■ **TASK DETAILS**:
Please copy every line below that contains the string "import".

Dataset entries:
━━━━━━━━━━━━━━━━━━━━━━━━━━━━━━
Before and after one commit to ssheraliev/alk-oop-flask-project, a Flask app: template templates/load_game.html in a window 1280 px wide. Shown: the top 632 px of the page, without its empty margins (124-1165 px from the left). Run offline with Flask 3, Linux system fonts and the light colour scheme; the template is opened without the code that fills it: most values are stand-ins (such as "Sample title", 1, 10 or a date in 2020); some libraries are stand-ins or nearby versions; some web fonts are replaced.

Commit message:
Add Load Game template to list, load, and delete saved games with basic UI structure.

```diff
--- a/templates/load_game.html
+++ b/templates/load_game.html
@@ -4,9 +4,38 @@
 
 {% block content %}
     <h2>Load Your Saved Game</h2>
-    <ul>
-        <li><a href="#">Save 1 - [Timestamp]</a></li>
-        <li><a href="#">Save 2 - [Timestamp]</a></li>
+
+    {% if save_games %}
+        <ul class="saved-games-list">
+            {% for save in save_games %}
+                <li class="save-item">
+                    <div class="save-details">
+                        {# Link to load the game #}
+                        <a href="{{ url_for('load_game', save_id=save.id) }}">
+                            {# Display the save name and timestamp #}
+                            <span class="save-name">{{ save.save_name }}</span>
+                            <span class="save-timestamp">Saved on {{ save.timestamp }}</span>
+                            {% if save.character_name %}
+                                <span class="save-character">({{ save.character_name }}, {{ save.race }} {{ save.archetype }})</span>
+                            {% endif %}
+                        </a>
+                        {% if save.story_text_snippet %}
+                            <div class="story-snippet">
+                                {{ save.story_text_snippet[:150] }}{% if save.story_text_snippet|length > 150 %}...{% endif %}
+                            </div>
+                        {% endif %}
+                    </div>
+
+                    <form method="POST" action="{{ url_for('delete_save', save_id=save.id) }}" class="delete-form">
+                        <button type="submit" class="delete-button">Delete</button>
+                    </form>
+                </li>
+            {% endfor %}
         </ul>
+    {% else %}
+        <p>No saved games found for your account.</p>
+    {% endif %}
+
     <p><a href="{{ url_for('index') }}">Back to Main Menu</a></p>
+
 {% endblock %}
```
━━━━━━━━━━━━━━━━━━━━━━━━━━━━━━
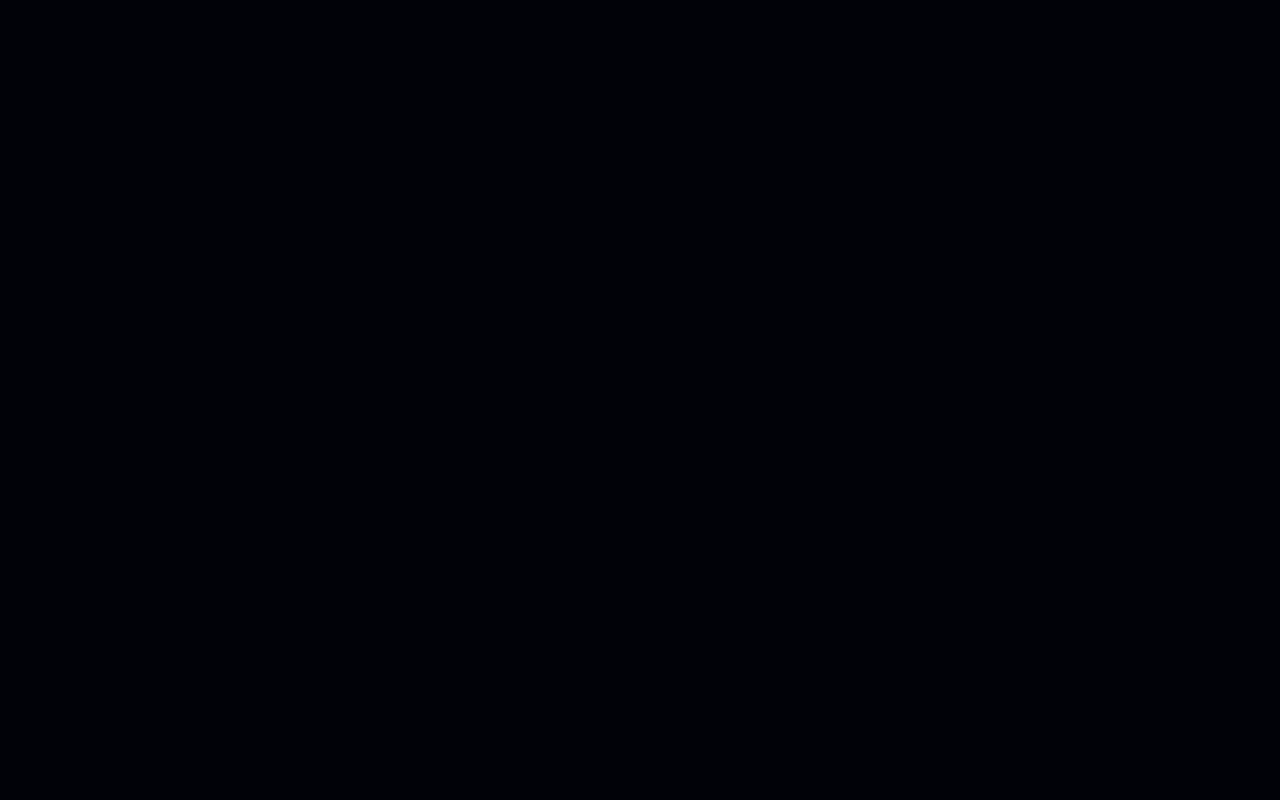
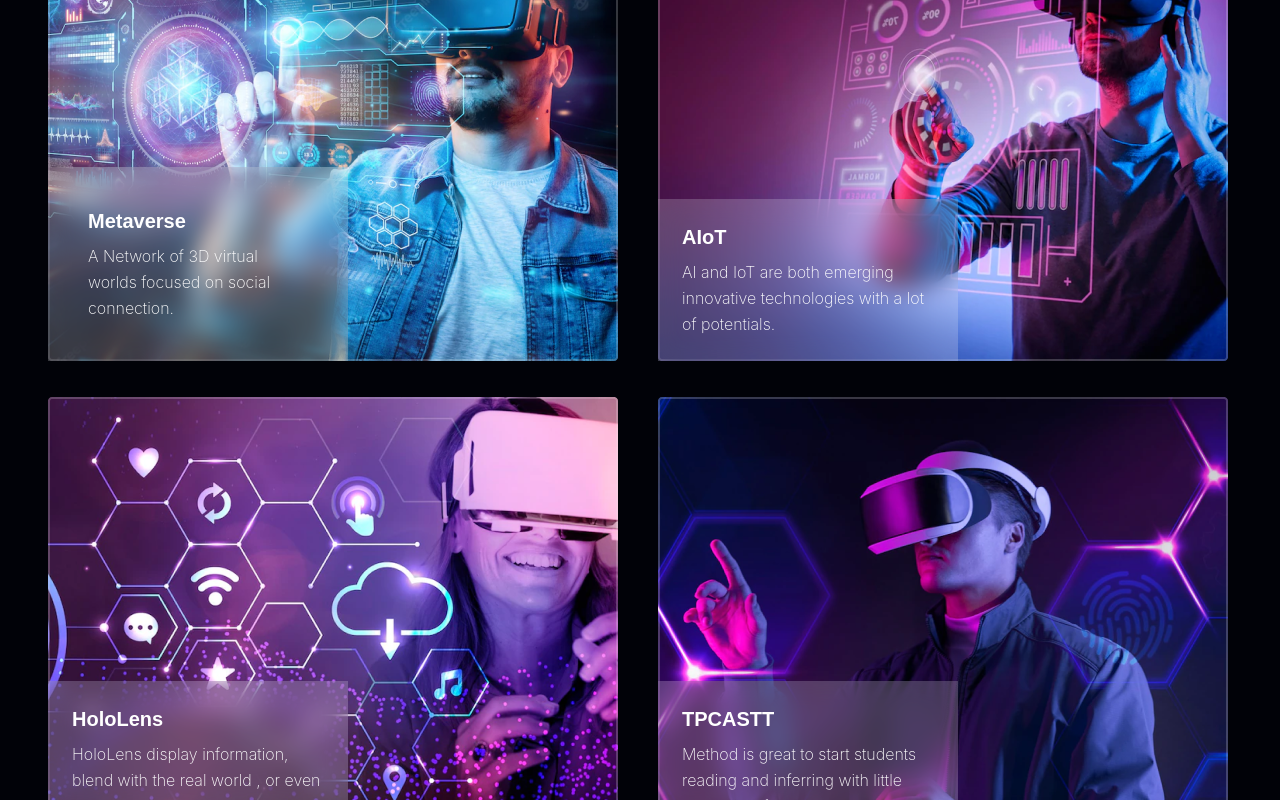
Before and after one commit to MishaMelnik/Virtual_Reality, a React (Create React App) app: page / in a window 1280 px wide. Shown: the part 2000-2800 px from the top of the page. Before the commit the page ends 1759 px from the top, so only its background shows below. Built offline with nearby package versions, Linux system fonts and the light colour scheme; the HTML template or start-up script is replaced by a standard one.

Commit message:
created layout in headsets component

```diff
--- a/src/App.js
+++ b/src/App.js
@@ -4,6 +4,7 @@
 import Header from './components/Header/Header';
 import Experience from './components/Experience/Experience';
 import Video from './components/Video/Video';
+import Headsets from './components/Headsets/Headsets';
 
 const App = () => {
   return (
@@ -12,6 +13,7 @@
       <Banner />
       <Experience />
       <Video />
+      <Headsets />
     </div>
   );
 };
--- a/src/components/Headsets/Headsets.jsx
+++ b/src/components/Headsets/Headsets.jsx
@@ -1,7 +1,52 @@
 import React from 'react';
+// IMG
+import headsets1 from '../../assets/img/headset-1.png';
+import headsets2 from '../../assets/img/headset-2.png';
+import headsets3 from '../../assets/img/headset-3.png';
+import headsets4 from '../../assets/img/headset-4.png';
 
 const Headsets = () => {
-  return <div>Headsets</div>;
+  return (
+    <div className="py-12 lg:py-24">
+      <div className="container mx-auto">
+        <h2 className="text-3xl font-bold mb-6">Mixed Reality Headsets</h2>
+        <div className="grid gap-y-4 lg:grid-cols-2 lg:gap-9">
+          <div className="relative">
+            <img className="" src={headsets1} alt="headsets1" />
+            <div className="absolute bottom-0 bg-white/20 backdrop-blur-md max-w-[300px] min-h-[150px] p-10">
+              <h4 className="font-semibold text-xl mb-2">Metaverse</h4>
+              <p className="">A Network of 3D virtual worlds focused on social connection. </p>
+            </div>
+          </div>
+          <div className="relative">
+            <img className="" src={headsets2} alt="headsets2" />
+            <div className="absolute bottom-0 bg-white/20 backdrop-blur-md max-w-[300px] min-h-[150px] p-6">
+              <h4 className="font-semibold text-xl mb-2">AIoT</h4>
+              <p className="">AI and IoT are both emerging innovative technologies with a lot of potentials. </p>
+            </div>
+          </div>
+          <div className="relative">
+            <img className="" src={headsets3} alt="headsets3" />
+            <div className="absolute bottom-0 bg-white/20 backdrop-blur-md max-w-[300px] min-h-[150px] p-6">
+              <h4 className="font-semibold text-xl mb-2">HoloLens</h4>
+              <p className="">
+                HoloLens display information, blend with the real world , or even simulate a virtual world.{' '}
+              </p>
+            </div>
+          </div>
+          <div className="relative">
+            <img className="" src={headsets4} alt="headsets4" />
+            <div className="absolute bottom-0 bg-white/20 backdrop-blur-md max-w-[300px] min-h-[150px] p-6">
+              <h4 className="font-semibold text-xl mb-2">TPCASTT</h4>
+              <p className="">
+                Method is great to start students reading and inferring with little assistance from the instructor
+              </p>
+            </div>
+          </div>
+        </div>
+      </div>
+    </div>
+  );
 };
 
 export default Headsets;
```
━━━━━━━━━━━━━━━━━━━━━━━━━━━━━━
■ **YOUR SOLUTION**:
 import Header from './components/Header/Header';
 import Experience from './components/Experience/Experience';
 import Video from './components/Video/Video';
+import Headsets from './components/Headsets/Headsets';
 import React from 'react';
+import headsets1 from '../../assets/img/headset-1.png';
+import headsets2 from '../../assets/img/headset-2.png';
+import headsets3 from '../../assets/img/headset-3.png';
+import headsets4 from '../../assets/img/headset-4.png';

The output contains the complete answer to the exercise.